** Opening Data provided block **

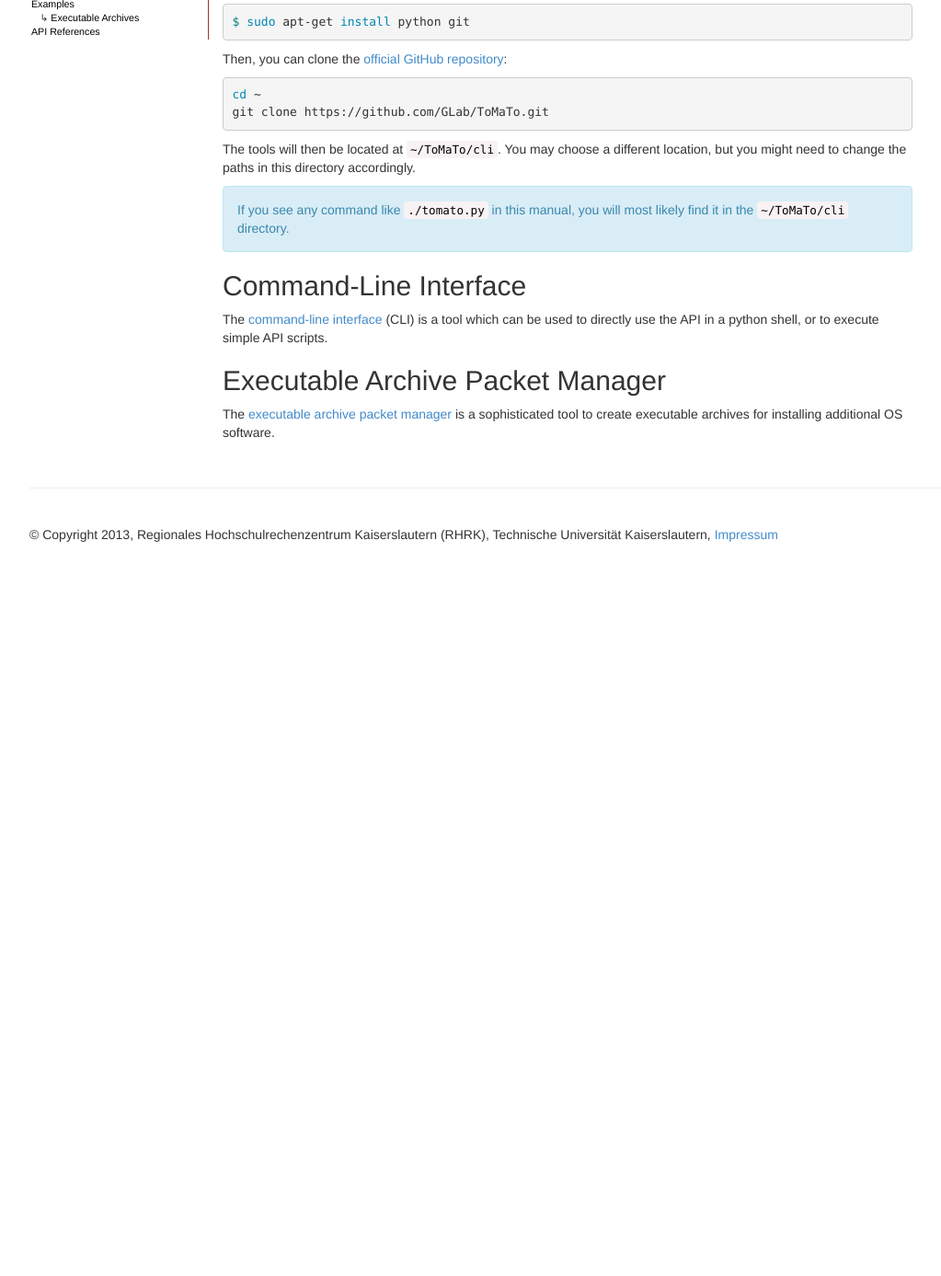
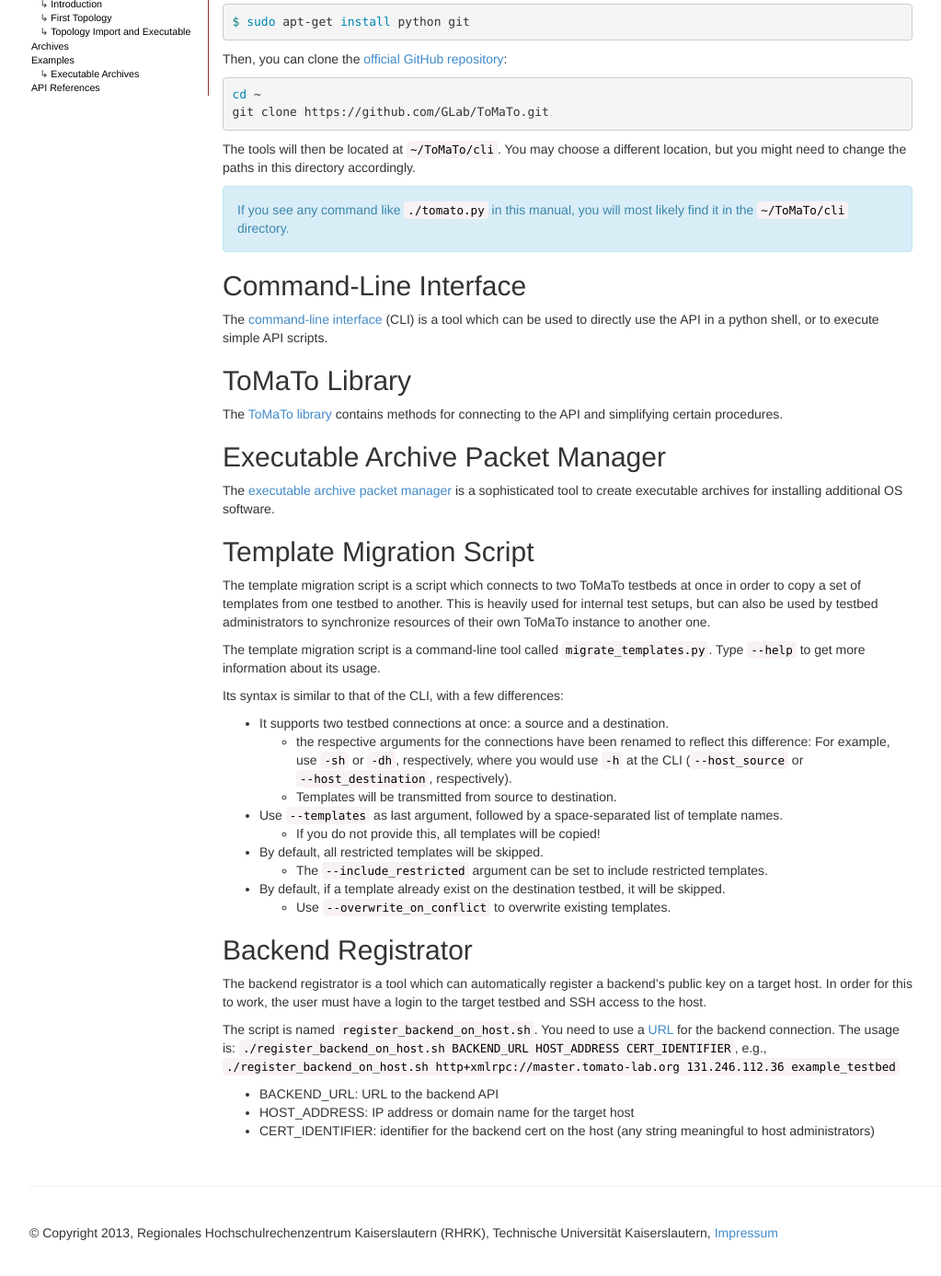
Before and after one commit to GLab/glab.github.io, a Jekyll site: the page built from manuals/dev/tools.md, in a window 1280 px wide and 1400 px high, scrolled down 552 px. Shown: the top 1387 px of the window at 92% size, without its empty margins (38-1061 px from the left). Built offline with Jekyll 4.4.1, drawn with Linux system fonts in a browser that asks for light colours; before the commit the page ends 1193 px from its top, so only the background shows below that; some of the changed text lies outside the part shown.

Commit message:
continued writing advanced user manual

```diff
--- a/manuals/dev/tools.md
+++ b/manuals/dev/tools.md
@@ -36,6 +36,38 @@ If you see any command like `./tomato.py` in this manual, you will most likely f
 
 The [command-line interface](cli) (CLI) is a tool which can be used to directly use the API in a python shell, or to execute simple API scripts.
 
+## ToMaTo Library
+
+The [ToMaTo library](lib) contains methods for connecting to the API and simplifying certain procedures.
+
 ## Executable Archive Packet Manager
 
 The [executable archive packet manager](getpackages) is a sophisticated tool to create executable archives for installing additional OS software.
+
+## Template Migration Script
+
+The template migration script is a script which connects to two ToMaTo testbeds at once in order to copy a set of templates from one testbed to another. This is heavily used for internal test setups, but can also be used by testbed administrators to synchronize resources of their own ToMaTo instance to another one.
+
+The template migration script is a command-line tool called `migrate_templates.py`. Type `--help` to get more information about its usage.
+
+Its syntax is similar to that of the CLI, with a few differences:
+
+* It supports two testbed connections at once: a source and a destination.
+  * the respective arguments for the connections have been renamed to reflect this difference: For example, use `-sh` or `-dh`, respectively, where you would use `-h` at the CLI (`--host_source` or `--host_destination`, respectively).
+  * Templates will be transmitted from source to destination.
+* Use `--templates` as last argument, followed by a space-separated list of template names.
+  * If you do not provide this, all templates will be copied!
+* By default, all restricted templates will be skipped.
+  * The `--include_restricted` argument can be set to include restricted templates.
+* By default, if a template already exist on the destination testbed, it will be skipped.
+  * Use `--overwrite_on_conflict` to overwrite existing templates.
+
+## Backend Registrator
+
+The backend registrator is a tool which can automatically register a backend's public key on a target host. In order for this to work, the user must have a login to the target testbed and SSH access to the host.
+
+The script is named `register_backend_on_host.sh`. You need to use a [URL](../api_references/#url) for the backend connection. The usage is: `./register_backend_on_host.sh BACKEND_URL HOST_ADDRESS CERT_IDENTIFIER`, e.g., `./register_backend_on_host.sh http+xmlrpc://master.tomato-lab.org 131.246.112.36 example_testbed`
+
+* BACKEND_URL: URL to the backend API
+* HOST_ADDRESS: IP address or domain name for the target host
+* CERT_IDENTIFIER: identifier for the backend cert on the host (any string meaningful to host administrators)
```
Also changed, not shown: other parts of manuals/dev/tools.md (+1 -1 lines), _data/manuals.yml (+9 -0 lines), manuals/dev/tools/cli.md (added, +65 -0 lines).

** Closing Data provided block **

The whole listing is to be written out exactly; the pictures stay out of the copy.

* Result:
Before and after one commit to GLab/glab.github.io, a Jekyll site: the page built from manuals/dev/tools.md, in a window 1280 px wide and 1400 px high, scrolled down 552 px. Shown: the top 1387 px of the window at 92% size, without its empty margins (38-1061 px from the left). Built offline with Jekyll 4.4.1, drawn with Linux system fonts in a browser that asks for light colours; before the commit the page ends 1193 px from its top, so only the background shows below that; some of the changed text lies outside the part shown.

Commit message:
continued writing advanced user manual

```diff
--- a/manuals/dev/tools.md
+++ b/manuals/dev/tools.md
@@ -36,6 +36,38 @@ If you see any command like `./tomato.py` in this manual, you will most likely f
 
 The [command-line interface](cli) (CLI) is a tool which can be used to directly use the API in a python shell, or to execute simple API scripts.
 
+## ToMaTo Library
+
+The [ToMaTo library](lib) contains methods for connecting to the API and simplifying certain procedures.
+
 ## Executable Archive Packet Manager
 
 The [executable archive packet manager](getpackages) is a sophisticated tool to create executable archives for installing additional OS software.
+
+## Template Migration Script
+
+The template migration script is a script which connects to two ToMaTo testbeds at once in order to copy a set of templates from one testbed to another. This is heavily used for internal test setups, but can also be used by testbed administrators to synchronize resources of their own ToMaTo instance to another one.
+
+The template migration script is a command-line tool called `migrate_templates.py`. Type `--help` to get more information about its usage.
+
+Its syntax is similar to that of the CLI, with a few differences:
+
+* It supports two testbed connections at once: a source and a destination.
+  * the respective arguments for the connections have been renamed to reflect this difference: For example, use `-sh` or `-dh`, respectively, where you would use `-h` at the CLI (`--host_source` or `--host_destination`, respectively).
+  * Templates will be transmitted from source to destination.
+* Use `--templates` as last argument, followed by a space-separated list of template names.
+  * If you do not provide this, all templates will be copied!
+* By default, all restricted templates will be skipped.
+  * The `--include_restricted` argument can be set to include restricted templates.
+* By default, if a template already exist on the destination testbed, it will be skipped.
+  * Use `--overwrite_on_conflict` to overwrite existing templates.
+
+## Backend Registrator
+
+The backend registrator is a tool which can automatically register a backend's public key on a target host. In order for this to work, the user must have a login to the target testbed and SSH access to the host.
+
+The script is named `register_backend_on_host.sh`. You need to use a [URL](../api_references/#url) for the backend connection. The usage is: `./register_backend_on_host.sh BACKEND_URL HOST_ADDRESS CERT_IDENTIFIER`, e.g., `./register_backend_on_host.sh http+xmlrpc://master.tomato-lab.org 131.246.112.36 example_testbed`
+
+* BACKEND_URL: URL to the backend API
+* HOST_ADDRESS: IP address or domain name for the target host
+* CERT_IDENTIFIER: identifier for the backend cert on the host (any string meaningful to host administrators)
```
Also changed, not shown: other parts of manuals/dev/tools.md (+1 -1 lines), _data/manuals.yml (+9 -0 lines), manuals/dev/tools/cli.md (added, +65 -0 lines).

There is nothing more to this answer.